Work task: Scan the entries below and return each line that contains "SHAP".

Source information:
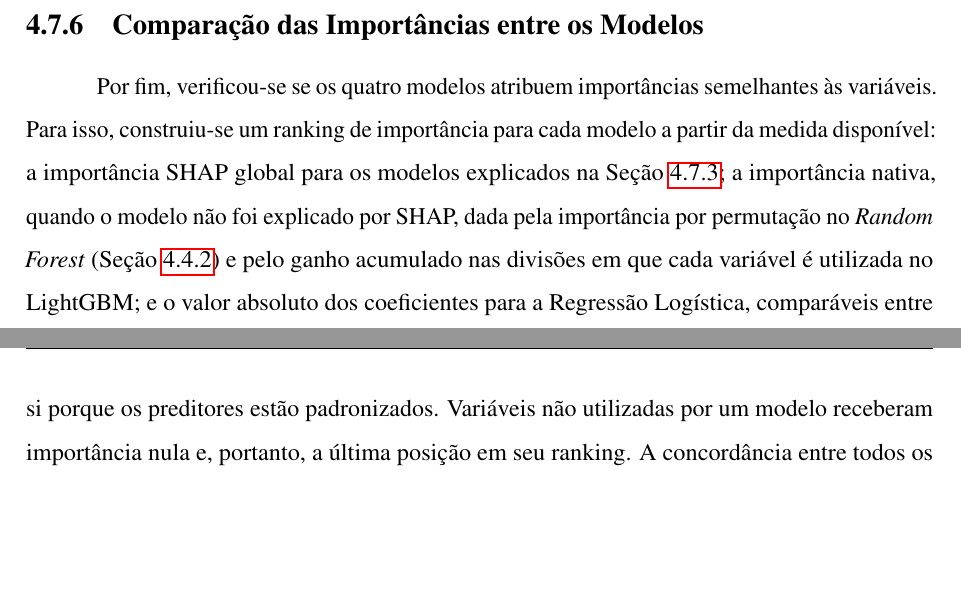
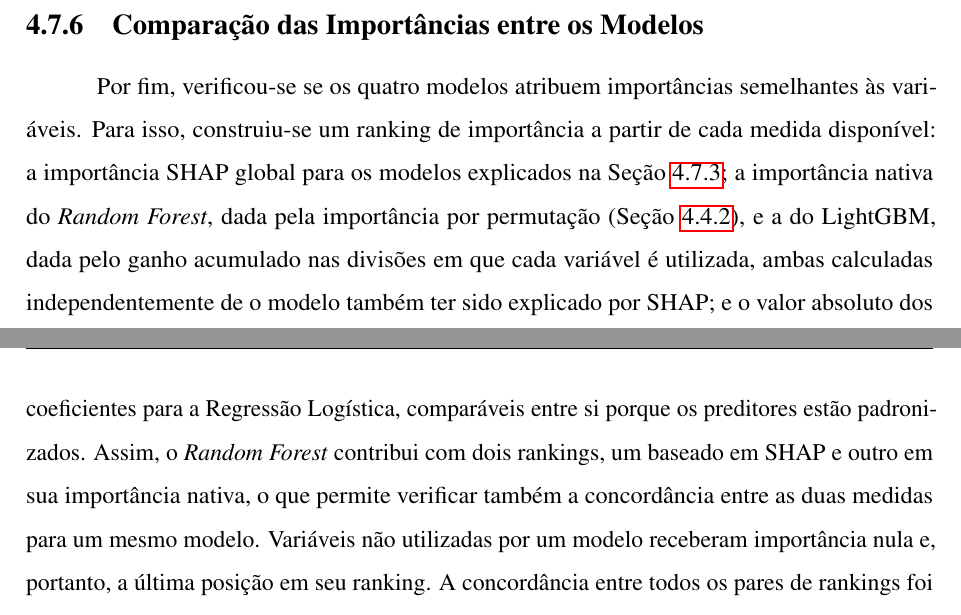
Before and after one commit to Pedro-Cesar-Rocha/tcc-ilpd-interpretabilidade, a LaTeX document (latex/monografia.tex, which reads latex/textuais/cap4-metodologia.tex): two parts of pages 57 and 58 of 65, joined at a grey line, cut so that both start at the same text, the shorter picture padded with empty space. Compiled offline with pdfLaTeX; a LaTeX package or settings file that is missing is left out.

Commit message:
Corrige descrição da comparação de rankings: RF entra com SHAP e importância nativa

```diff
--- a/latex/textuais/cap4-metodologia.tex
+++ b/latex/textuais/cap4-metodologia.tex
@@ -1543,13 +1543,16 @@ amostral discutidas anteriormente, os resultados por sexo têm caráter descriti
 \label{sec:comparacao_importancias}
 
 Por fim, verificou-se se os quatro modelos atribuem importâncias semelhantes às
-variáveis. Para isso, construiu-se um ranking de importância para cada modelo a partir
-da medida disponível: a importância SHAP global para os modelos explicados na
-Seção~\ref{sec:modelos_explicados}; a importância nativa, quando o modelo não foi
-explicado por SHAP, dada pela importância por permutação no \textit{Random Forest}
-(Seção~\ref{sec:random_forest}) e pelo ganho acumulado nas divisões em que cada
-variável é utilizada no LightGBM; e o valor absoluto dos coeficientes para a Regressão
-Logística, comparáveis entre si porque os preditores estão padronizados. Variáveis
+variáveis. Para isso, construiu-se um ranking de importância a partir de cada medida
+disponível: a importância SHAP global para os modelos explicados na
+Seção~\ref{sec:modelos_explicados}; a importância nativa do \textit{Random Forest},
+dada pela importância por permutação (Seção~\ref{sec:random_forest}), e a do LightGBM,
+dada pelo ganho acumulado nas divisões em que cada variável é utilizada, ambas
+calculadas independentemente de o modelo também ter sido explicado por SHAP; e o valor
+absoluto dos coeficientes para a Regressão Logística, comparáveis entre si porque os
+preditores estão padronizados. Assim, o \textit{Random Forest} contribui com dois
+rankings, um baseado em SHAP e outro em sua importância nativa, o que permite verificar
+também a concordância entre as duas medidas para um mesmo modelo. Variáveis
 não utilizadas por um modelo receberam importância nula e, portanto, a última posição
 em seu ranking. A concordância entre todos os pares de rankings foi medida pela
 correlação de postos de Spearman.
```
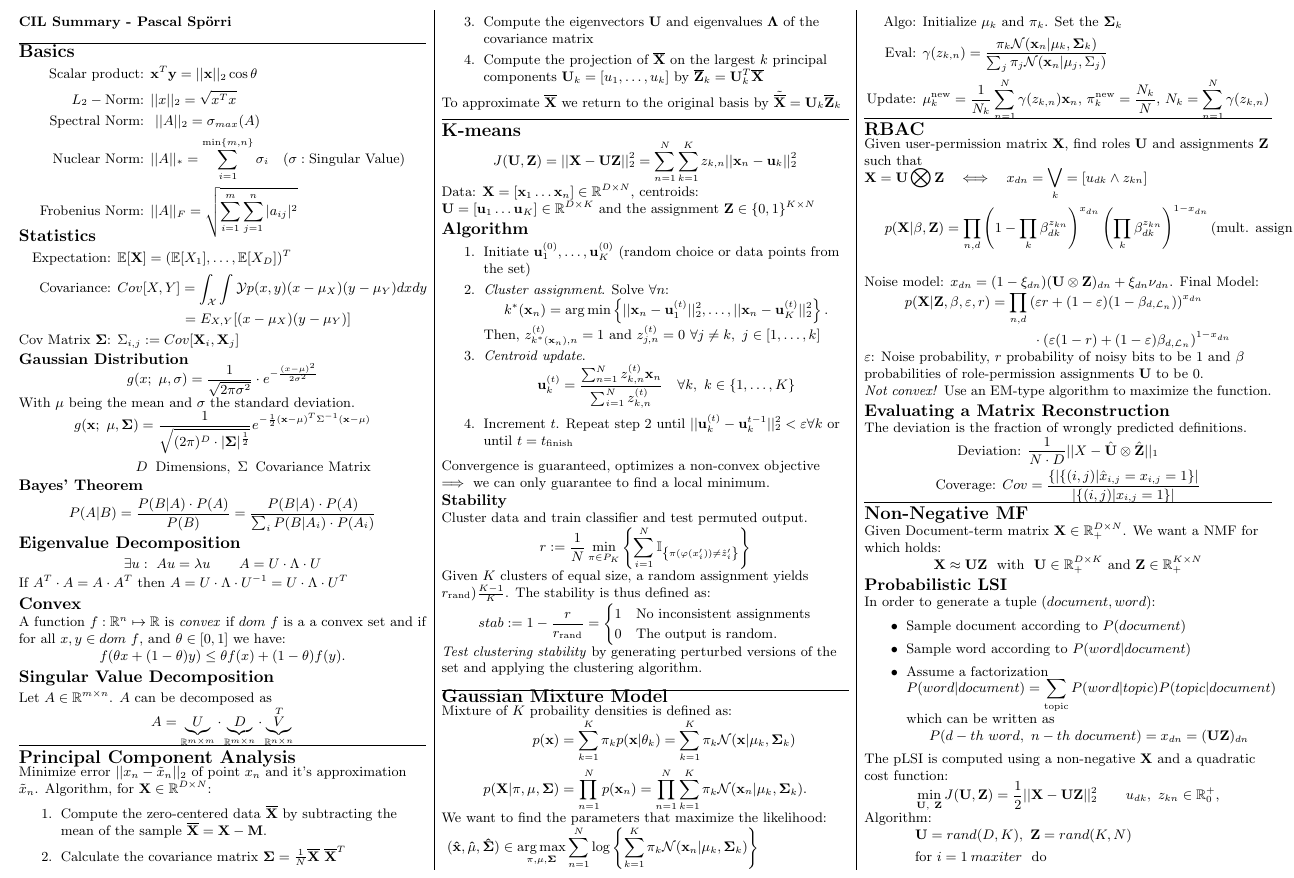
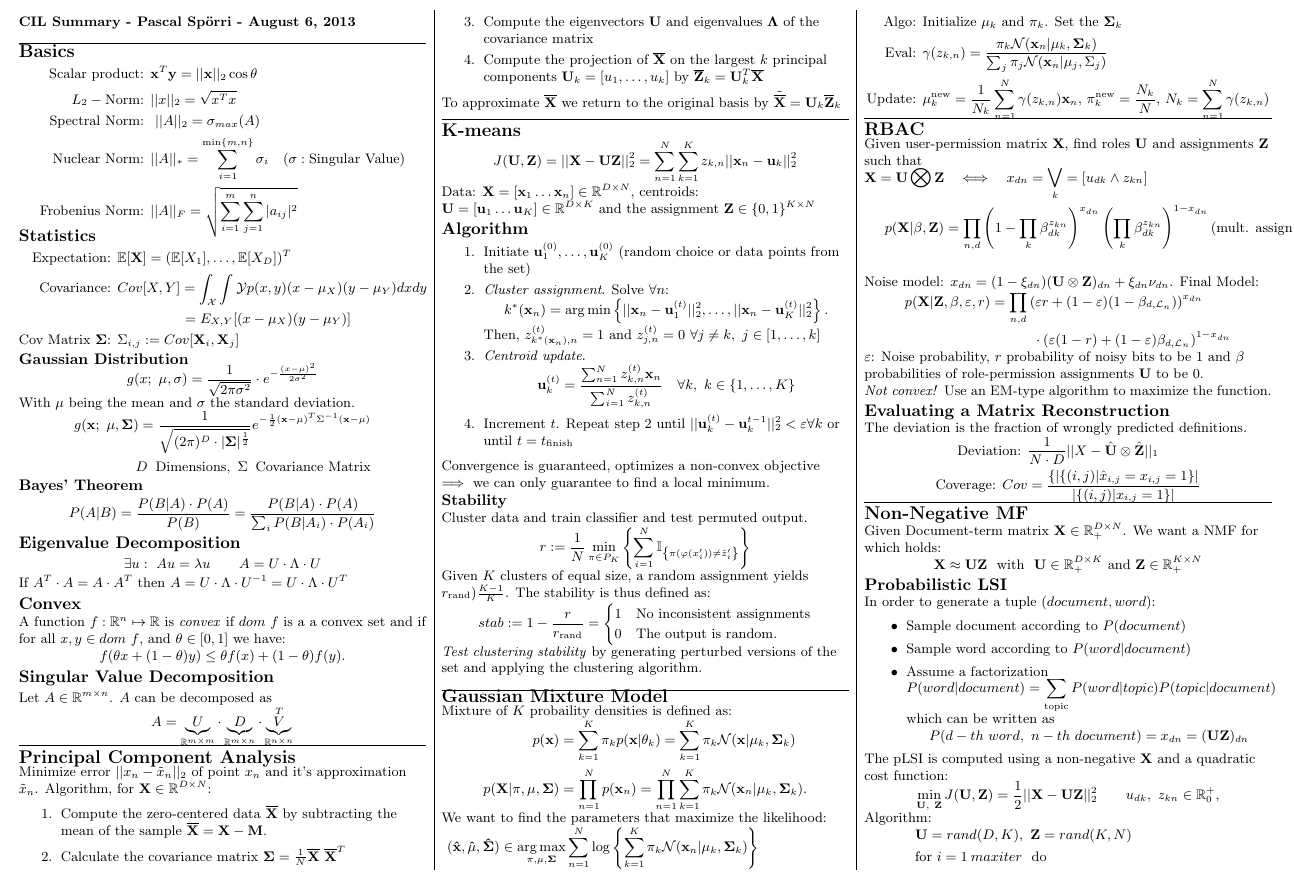
Before and after one commit to pspoerri/summaries, a LaTeX document (computational intelligence lab/zf.tex): part of page 1 of 2, cut so that both start at the same text. Compiled offline with pdfLaTeX.

Commit message:
Summary: Added Date

```diff
--- a/computational intelligence lab/zf.tex
+++ b/computational intelligence lab/zf.tex
@@ -94,7 +94,7 @@
 
 \begin{multicols}{3}
 % \maketitle
-\textbf{CIL Summary - Pascal Spörri}
+\textbf{CIL Summary - Pascal Spörri - \today}
 \vspace{-2mm}
 \sectionline
 \section{Basics}
```
Also changed, not shown: computational intelligence lab/zf.pdf.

Task answer:
Corrige descrição da comparação de rankings: RF entra com SHAP e importância nativa
-da medida disponível: a importância SHAP global para os modelos explicados na
-explicado por SHAP, dada pela importância por permutação no \textit{Random Forest}
+disponível: a importância SHAP global para os modelos explicados na
+calculadas independentemente de o modelo também ter sido explicado por SHAP; e o valor
+rankings, um baseado em SHAP e outro em sua importância nativa, o que permite verificar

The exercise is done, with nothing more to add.